technique that uses a build up of pressure to remove a flake from a piece of
Projectile point A weapon tip
for an implement such as an arrow, blade, or
Proximal end The end of an artifact
from where the bulb of percussion is located.
Mineral composed of silicon-oxygen. Has a glassy luster and a conchoidal
Quartzite Quartz sandstone recrystallized by metamorphism.
Heat and pressure fuse
quartz grains together to form a dense, fine, medium, or large grained sugar
Sharpening an artifact by detaching flakes along a previously used edge which
has become dulled. May occur a number or times on a single tool.

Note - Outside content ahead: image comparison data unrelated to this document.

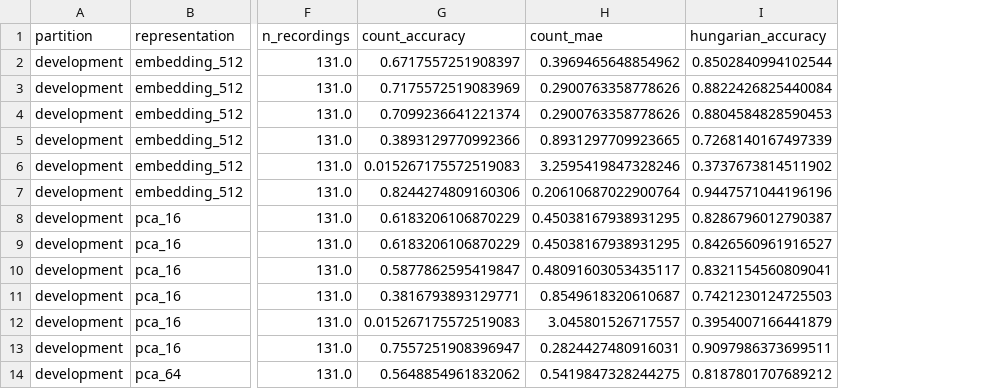
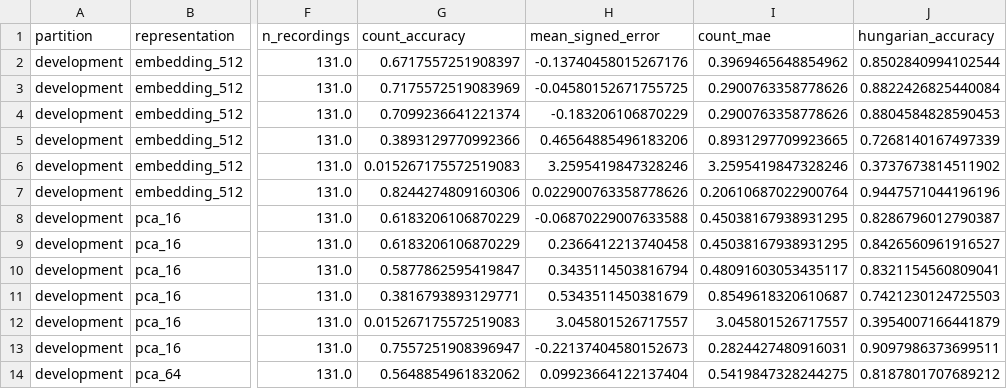
Before and after one commit to neyedhayo/birdcount, a CSV file: outputs/individual_counting_experiment/selected_configurations.csv, drawn as a sheet; only a part is shown, gaps mark what is left out; the diff names each change by its address in the sheet, - before the commit and + after, or states it on an @@ line.

```diff
--- a/outputs/individual_counting_experiment/selected_configurations.csv
+++ b/outputs/individual_counting_experiment/selected_configurations.csv
+column H (mean_signed_error), rows 2-14: -0.13740458015267176 | -0.04580152671755725 | -0.183206106870229 | 0.46564885496183206 | 3.2595419847328246 | 0.022900763358778626 | -0.06870229007633588 | 0.2366412213740458 | 0.3435114503816794 | 0.5343511450381679 | 3.045801526717557 | -0.22137404580152673 | 0.09923664122137404
```
Also changed, not shown: outputs/individual_counting_experiment/development_grid_results.csv, outputs/individual_counting_experiment/inductive_test_metric_table.csv, 28 other files.
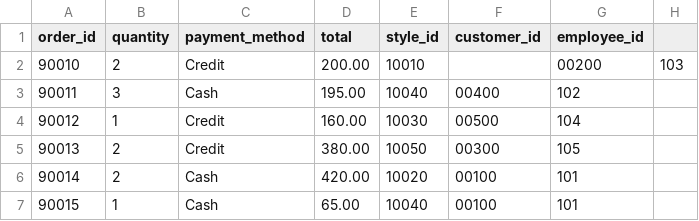
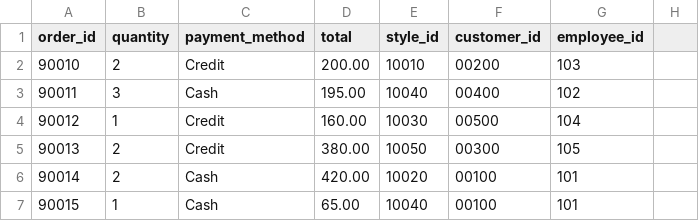
Before and after one commit to wilbaez/database, a CSV file: orders.csv, drawn as a sheet.

Commit message:
Update orders.csv

```diff
--- a/orders.csv
+++ b/orders.csv
@@ -1,3 +1,3 @@
 order_id,quantity,payment_method,total,style_id,customer_id,employee_id
-90010,2,Credit,200.00,10010,,00200,103
+90010,2,Credit,200.00,10010,00200,103
 90011,3,Cash,195.00,10040,00400,102
```
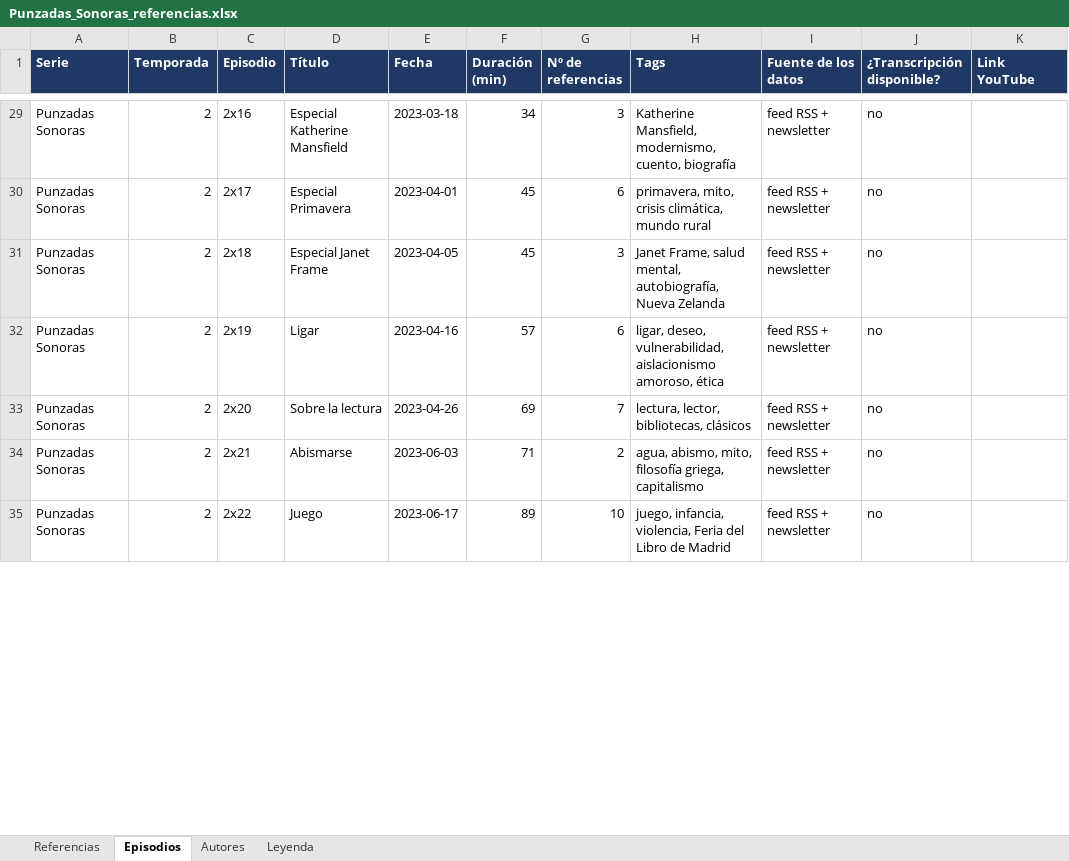
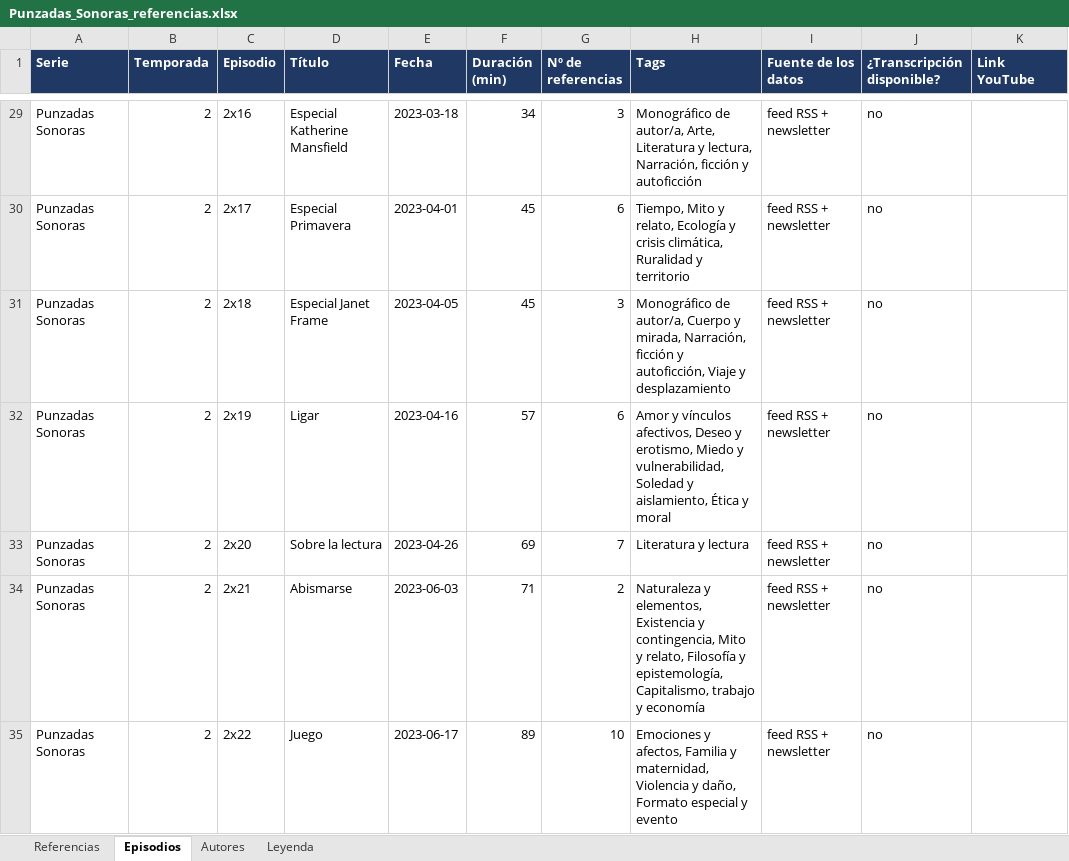
Before and after one commit to maramotto/punzadassonoras, an Excel workbook: podcast-data/Punzadas_Sonoras_referencias.xlsx, sheet Episodios, drawn as a sheet; only a part is shown, gaps mark what is left out; values as stored, in another font and other column widths than the file's, no borders; table styles not drawn; the diff covers the shown part only; the diff names each change by its address in the sheet, - before the commit and + after, or states it on an @@ line.

Commit message:
Sustituir los tags libres por una taxonomía controlada de 37 temas
De los 295 tags libres en refs_all.json, 223 aparecían una sola vez y
no servían para filtrar nada. Se añade data/tag_mapping.json con el
mapeo completo a 37 tags temáticos y scripts/08_retag.py para
aplicarlo; cada episodio conserva sus tags libres en tags_originales
para poder revertir sin reprocesar. Se regenera el xlsx en sync y se
documenta el nuevo paso en la cadena de regeneración en CLAUDE.md.

```diff
--- a/podcast-data/Punzadas_Sonoras_referencias.xlsx (sheet Episodios)
+++ b/podcast-data/Punzadas_Sonoras_referencias.xlsx (sheet Episodios)
-H29 (Tags): Katherine Mansfield, modernismo, cuento, biografía
+H29 (Tags): Monográfico de autor/a, Arte, Literatura y lectura, Narración, ficción y autoficción
-H30 (Tags): primavera, mito, crisis climática, mundo rural
+H30 (Tags): Tiempo, Mito y relato, Ecología y crisis climática, Ruralidad y territorio
-H31 (Tags): Janet Frame, salud mental, autobiografía, Nueva Zelanda
+H31 (Tags): Monográfico de autor/a, Cuerpo y mirada, Narración, ficción y autoficción, Viaje y desplazamiento
-H32 (Tags): ligar, deseo, vulnerabilidad, aislacionismo amoroso, ética
+H32 (Tags): Amor y vínculos afectivos, Deseo y erotismo, Miedo y vulnerabilidad, Soledad y aislamiento, Ética y moral
-H33 (Tags): lectura, lector, bibliotecas, clásicos
+H33 (Tags): Literatura y lectura
-H34 (Tags): agua, abismo, mito, filosofía griega, capitalismo
+H34 (Tags): Naturaleza y elementos, Existencia y contingencia, Mito y relato, Filosofía y epistemología, Capitalismo, trabajo y economía
-H35 (Tags): juego, infancia, violencia, Feria del Libro de Madrid
+H35 (Tags): Emociones y afectos, Familia y maternidad, Violencia y daño, Formato especial y evento
```
Also changed, not shown: 95 edited cells elsewhere in this sheet, sheet Referencias, 4 other files.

Retouch All intentional flaking that
modifies an artifact after detachment from the core. Commonly in a series of
contiguous small flake scars located on the perimeter of the tool. Retouching
is used to sharpen, thin, shape, blunt, or other wise modify the artifact.

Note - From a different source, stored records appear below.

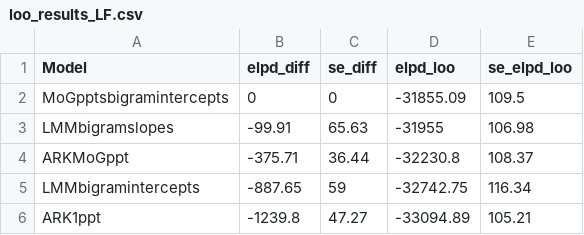
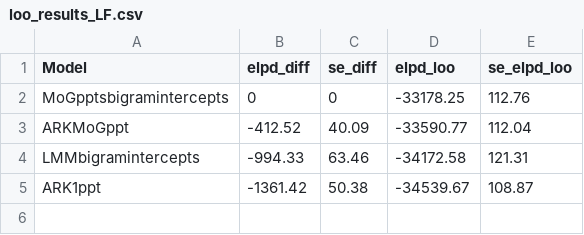
Before and after one commit to jensroes/Typing-disfluency, a CSV file: results/loo_results_LF.csv, drawn as a sheet.

```diff
--- a/results/loo_results_LF.csv
+++ b/results/loo_results_LF.csv
@@ -1,6 +1,5 @@
 Model,elpd_diff,se_diff,elpd_loo,se_elpd_loo
-MoGpptsbigramintercepts,0,0,-31855.09,109.5
-LMMbigramslopes,-99.91,65.63,-31955,106.98
-ARKMoGppt,-375.71,36.44,-32230.8,108.37
-LMMbigramintercepts,-887.65,59,-32742.75,116.34
-ARK1ppt,-1239.8,47.27,-33094.89,105.21
+MoGpptsbigramintercepts,0,0,-33178.25,112.76
+ARKMoGppt,-412.52,40.09,-33590.77,112.04
+LMMbigramintercepts,-994.33,63.46,-34172.58,121.31
+ARK1ppt,-1361.42,50.38,-34539.67,108.87
```
Also changed, not shown: results/loo_results_consonants.csv, 29 other files.
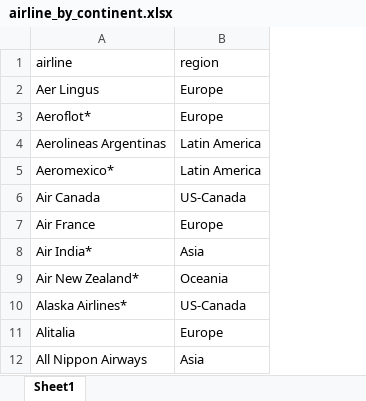
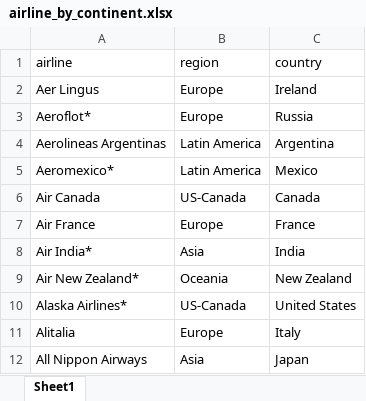
Before and after one commit to Cyranka/rviz, an Excel workbook: tidytuesday_week_19/airline_by_continent.xlsx, sheet Sheet1, drawn as a sheet; only a part is shown; values as stored, in another font and other column widths than the file's, no borders; the diff names each change by its address in the sheet, - before the commit and + after, or states it on an @@ line.

Commit message:
Per Capita Income Tables

```diff
--- a/tidytuesday_week_19/airline_by_continent.xlsx (sheet Sheet1)
+++ b/tidytuesday_week_19/airline_by_continent.xlsx (sheet Sheet1)
+column C (country), rows 2-12: Ireland | Russia | Argentina | Mexico | Canada | France | India | New Zealand | United States | Italy | Japan
```
Also changed, not shown: 1 other file.
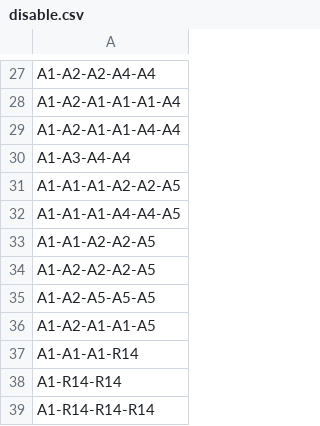
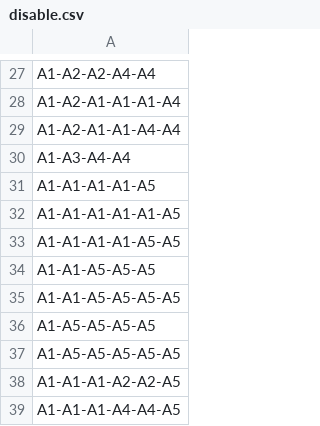
Before and after one commit to iva-bashmat/trans-connections, a CSV file: src/main/resources/static/left-right/disable.csv, drawn as a sheet; only a part is shown, gaps mark what is left out; the shorter side is filled out with more unchanged rows.

Commit message:
update pattern-left-right inputs

```diff
--- a/src/main/resources/static/left-right/disable.csv
+++ b/src/main/resources/static/left-right/disable.csv
@@ -30,2 +30,9 @@ A1-A2-A1-A1-A4-A4
 A1-A3-A4-A4
+A1-A1-A1-A1-A5
+A1-A1-A1-A1-A1-A5
+A1-A1-A1-A1-A5-A5
+A1-A1-A5-A5-A5
+A1-A1-A5-A5-A5-A5
+A1-A5-A5-A5-A5
+A1-A5-A5-A5-A5-A5
 A1-A1-A1-A2-A2-A5
```
Also changed, not shown: src/main/resources/static/left-right/patterns.csv.
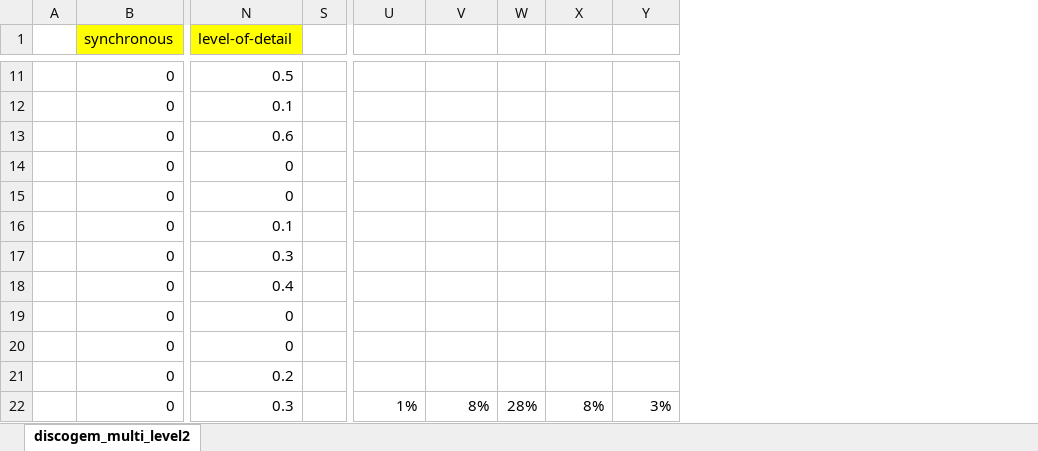
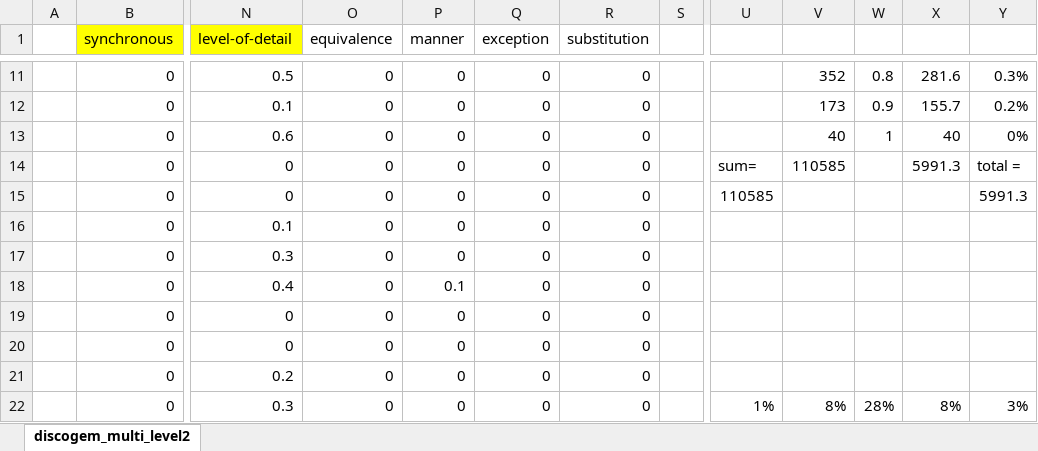
Before and after one commit to NawarTurk/SemanticSenseAnalysis, an Excel workbook: Ask questions/discogem_multi_level2.xlsx, sheet discogem_multi_level2, drawn as a sheet; only a part is shown, gaps mark what is left out; values as stored, in another font and other column widths than the file's, no borders; the diff covers the shown part only; the diff names each change by its address in the sheet, - before the commit and + after, or states it on an @@ line.

```diff
--- a/Ask questions/discogem_multi_level2.xlsx (sheet discogem_multi_level2)
+++ b/Ask questions/discogem_multi_level2.xlsx (sheet discogem_multi_level2)
@@ column O (equivalence) unhidden, rows 11-22: all 0 @@
@@ column P (manner) unhidden, rows 11-22: 0 | 0 | 0 | 0 | 0 | 0 | 0 | 0.1 | 0 | 0 | 0 | 0 @@
@@ column Q (exception) unhidden, rows 11-22: all 0 @@
@@ column R (substitution) unhidden, rows 11-22: all 0 @@
-V11: (empty)
+V11: 352
-W11: (empty)
+W11: 0.8
-X11: (empty)
+X11: 281.6
-Y11: (empty)
+Y11: 0.3%
-V12: (empty)
+V12: 173
-W12: (empty)
+W12: 0.9
-X12: (empty)
+X12: 155.7
-Y12: (empty)
+Y12: 0.2%
-V13: (empty)
+V13: 40
-W13: (empty)
+W13: 1
-X13: (empty)
+X13: 40
-Y13: (empty)
+Y13: 0%
-U14: (empty)
+U14: sum=
-V14: (empty)
+V14: 110585
-X14: (empty)
+X14: 5991.3
-Y14: (empty)
+Y14: total =
-U15: (empty)
+U15: 110585
-Y15: (empty)
+Y15: 5991.3
```
Also changed, not shown: 32 edited cells elsewhere in this sheet, Ask questions/discogem_multi_leaves .xlsx, 49 other files.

Scar ridges The boundaries of
individual flake scars.
A tool designed to be used to scrape material such as wood, bone, and

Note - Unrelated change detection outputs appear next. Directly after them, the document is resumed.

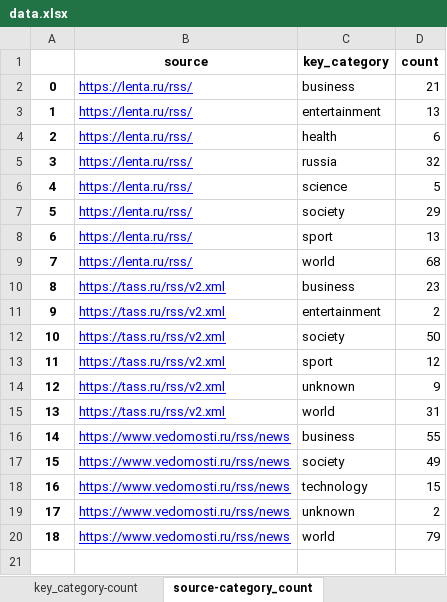
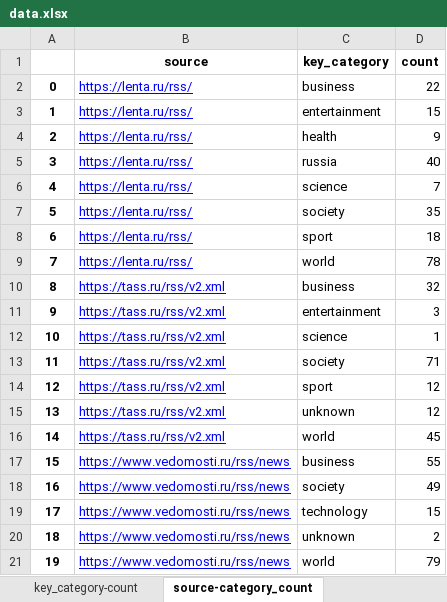
Before and after one commit to vzolt/course_data_engineer, an Excel workbook: Final Project/data/data.xlsx, sheet source-category_count, drawn as a sheet; values as stored, in another font and other column widths than the file's, no borders; addresses are those after the commit; the diff names each change by its address in the sheet, - before the commit and + after, or states it on an @@ line.

```diff
--- a/Final Project/data/data.xlsx (sheet source-category_count)
+++ b/Final Project/data/data.xlsx (sheet source-category_count)
-D2 (count): 21
+D2 (count): 22
-D3 (count): 13
+D3 (count): 15
-D4 (count): 6
+D4 (count): 9
-D5 (count): 32
+D5 (count): 40
-D6 (count): 5
+D6 (count): 7
-D7 (count): 29
+D7 (count): 35
-D8 (count): 13
+D8 (count): 18
-D9 (count): 68
+D9 (count): 78
-D10 (count): 23
+D10 (count): 32
-D11 (count): 2
+D11 (count): 3
+row 12: 10 | https://tass.ru/rss/v2.xml | science | 1
@@ column A renumbered from row 13 down @@
-D13 (count): 50
+D13 (count): 71
-D15 (count): 9
+D15 (count): 12
-D16 (count): 31
+D16 (count): 45
```
Also changed, not shown: sheet key_category-count-week_day, sheet source-key_category-count_day, sheet key_category-count_day, sheet key_category-avg, sheet key_category-count, sheet key_category-max, 20 other files.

hide. the main feature is a steep working angle.
Serrated Retouched along a cutting
edge to form small saw-like teeth.
Side scraper A scrapper with
the working edge on the lateral side (edge) of the artifact. Also see end scraper
Sickle A crescent shaped object with
retouches on the convex edge.
Striations Scratches produced on an
artifact from being used.
Truncation The process that produced
drastic redirection of the outline in the artifacts distal or proximal
region. A tool can exhibit truncation with respect to being straight, convex, or
Usewear The damage or wear on the edge
of an artifact as a result of its being used. Examples of usewear are
small flakes being removed from edge, polished and smoothed edges from cutting
hide, scrapping bone and wood, and abrasions that round the edge and leave striations.
Ventifact A rock naturally
shaped and polished by the wind-blown sand material being used as an abrasive.
Ventral surface The surface of the
artifact that was attached to the core. (The opposite of dorsal surface) The
ventral side contains(ed) the bulb of percussion. Also known as the back of the
Weathering The naturally occurring
process which alters the surface (color, luster, and texture ) of an artifact
resulting from heat and cold, wind-driven particles, moisture, water action, and
naturally occurring geochemical processes.
Brian P. Kooyman, Understanding Stone Tools and Archaeology Sites,
Lucile R. Addington,
Each artifact is unique and no two
pieces are quite the same, similar to snowflakes. So once an item is purchased,
there usually is not another artifact to replace it.
Contact us at: StoneAgeArtifacts@gmail.com
The contents of this site
Copyright © 2001-2018
Stone Age Artifacts
All Rights Reserved
Our web page does
not automatically collect specific information about
Aggregate and summary statistics are collected only as a
our web sites effectiveness.